Friday, September 10, 2010

The fast-food which built a nation

An important cultural anniversary:
FIRST Minister Alex Salmond took delivery of a box of fish from the north-east yesterday in a concluding gesture to mark 150 years of Scotland’s favourite takeaway.

The milestone anniversary for the traditional fish and chip supper has been enthusiastically celebrated by the Scottish Seafood Training Association over the past 12 months.

Robert Milne, the group’s chairman, and deputy Stewart Devine – a director at the Ashvale chain of fish restaurants – travelled by car from the north-east to Edinburgh to present the first minister with his gift.

Mr Milne said: “It is a fantastic achievement for fish and chips to keep its place as the nation’s favourite takeaway after 150 years, despite competition from various fast foods.”
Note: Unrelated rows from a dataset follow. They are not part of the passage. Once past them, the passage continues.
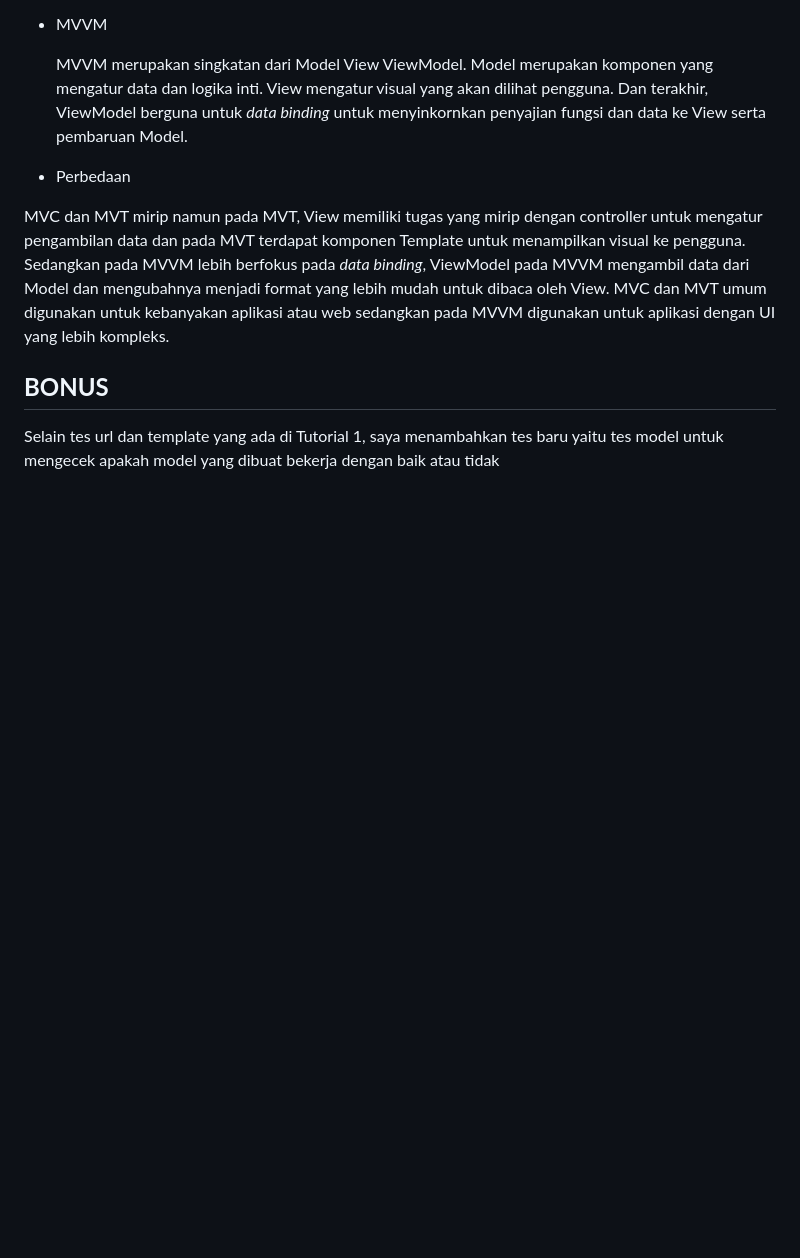
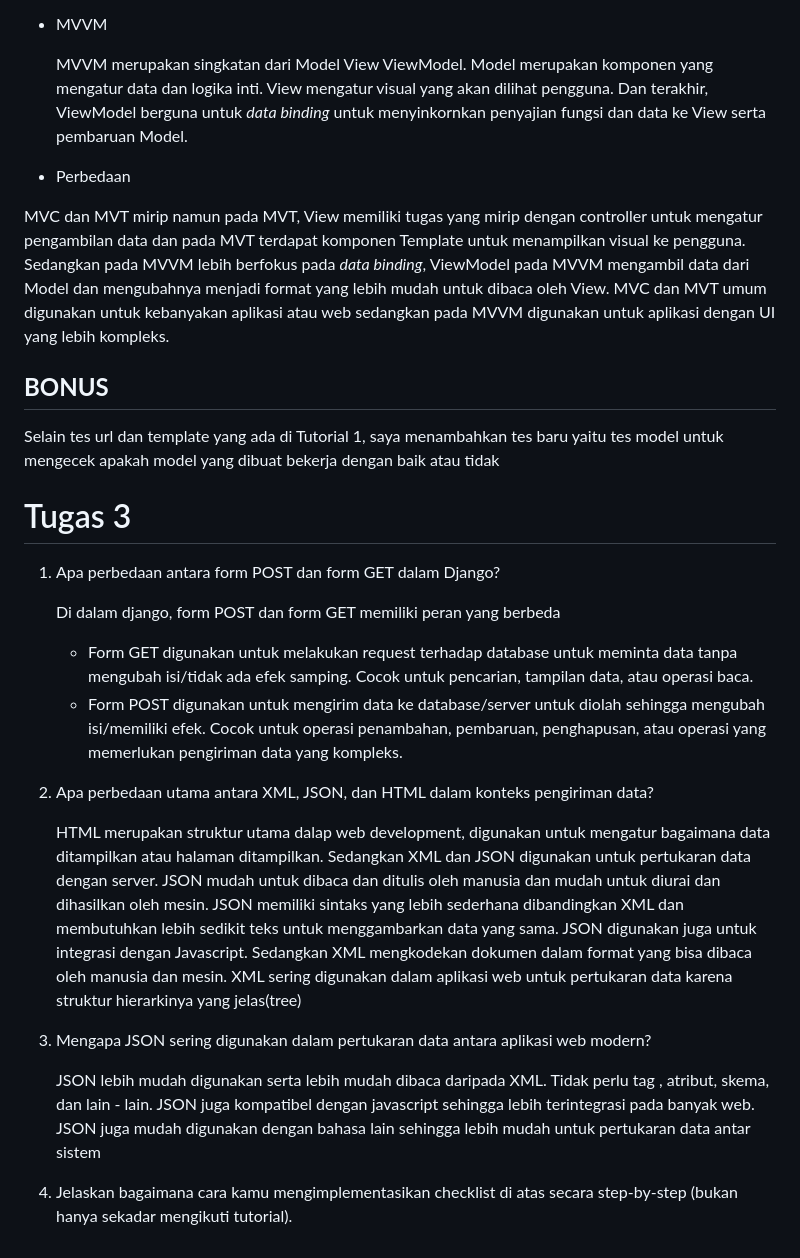
Before and after one commit to hilmiatha/libshop, a Markdown page: README.md, the part around the change. GitHub-like rendering; blank space fills up the shorter version.

```diff
--- a/README.md
+++ b/README.md
@@ -110,3 +110,28 @@ mengambil data dari Model dan mengubahnya menjadi format yang lebih mudah untuk
 ## **BONUS**
 
 Selain tes url dan template yang ada di Tutorial 1, saya menambahkan tes baru yaitu tes model untuk mengecek apakah model yang dibuat bekerja dengan baik atau tidak
+
+
+
+# Tugas 3
+
+1. Apa perbedaan antara form POST dan form GET dalam Django?
+
+   Di dalam django, form POST dan form GET memiliki peran yang berbeda
+   * Form GET digunakan untuk melakukan request terhadap database untuk meminta data tanpa mengubah isi/tidak ada efek samping. Cocok untuk pencarian, tampilan data, atau operasi baca.
+   * Form POST digunakan untuk mengirim data ke database/server untuk diolah sehingga mengubah isi/memiliki efek. Cocok untuk operasi penambahan, pembaruan, penghapusan, atau operasi yang memerlukan pengiriman
+     data yang kompleks.
+
+2. Apa perbedaan utama antara XML, JSON, dan HTML dalam konteks pengiriman data?
+
+   HTML merupakan struktur utama dalap web development, digunakan untuk mengatur bagaimana data ditampilkan atau halaman ditampilkan. Sedangkan XML dan JSON digunakan untuk pertukaran data dengan server.
+   JSON mudah untuk dibaca dan ditulis oleh manusia dan mudah untuk diurai dan dihasilkan oleh mesin. JSON memiliki sintaks yang lebih sederhana dibandingkan XML dan membutuhkan lebih sedikit teks untuk
+   menggambarkan data yang sama. JSON digunakan juga untuk integrasi dengan Javascript. Sedangkan XML  mengkodekan dokumen dalam format yang bisa dibaca oleh manusia dan mesin. XML sering digunakan dalam
+   aplikasi web untuk pertukaran data karena struktur hierarkinya yang jelas(tree)
+
+3.  Mengapa JSON sering digunakan dalam pertukaran data antara aplikasi web modern?
+
+    JSON lebih mudah digunakan serta lebih mudah dibaca daripada XML. Tidak perlu tag , atribut, skema, dan lain - lain. JSON juga kompatibel dengan javascript sehingga lebih terintegrasi pada banyak web. JSON
+    juga mudah digunakan dengan bahasa lain sehingga lebih mudah untuk pertukaran data antar sistem
+
+4. Jelaskan bagaimana cara kamu mengimplementasikan checklist di atas secara step-by-step (bukan hanya sekadar mengikuti tutorial).
```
The role of fish suppers in Scottish culture is highlighted by the number of UK awards regularly making their way to chippies north of the border, he said.
Not so sure it's still the UK's favourite takeaway food, there are competing claims on that one. Historically it certainly was (and obviously not just in Scotland) and historically, Friday was the day my father would bring home not just the fish suppers, but pasties, battered sausages, onion rings and an extra portion of chips allegedly "for the kids" but usually polished off pretty sharpish by himself. Our favourite venue was on the Castlereagh Road, the Friar Tuck (or something original along those lines) followed closely by the pride of Ballynafeigh, "Sunnyside Up".

Culinary-wise, I don't think I've ever quite reached the same level of anticipation and excitement that I felt on those Friday evenings- a soyabean risotto just doesn't hit the spot in quite the same way.


Timothy Belmont said...

Many's a time we frequented the Fryar Tuck when I wore short trousers and couldn't reach the counter! :-)

O'Neill said...

It was the Fryar Tuck wasn't it Tim, my memory's not deceiving me?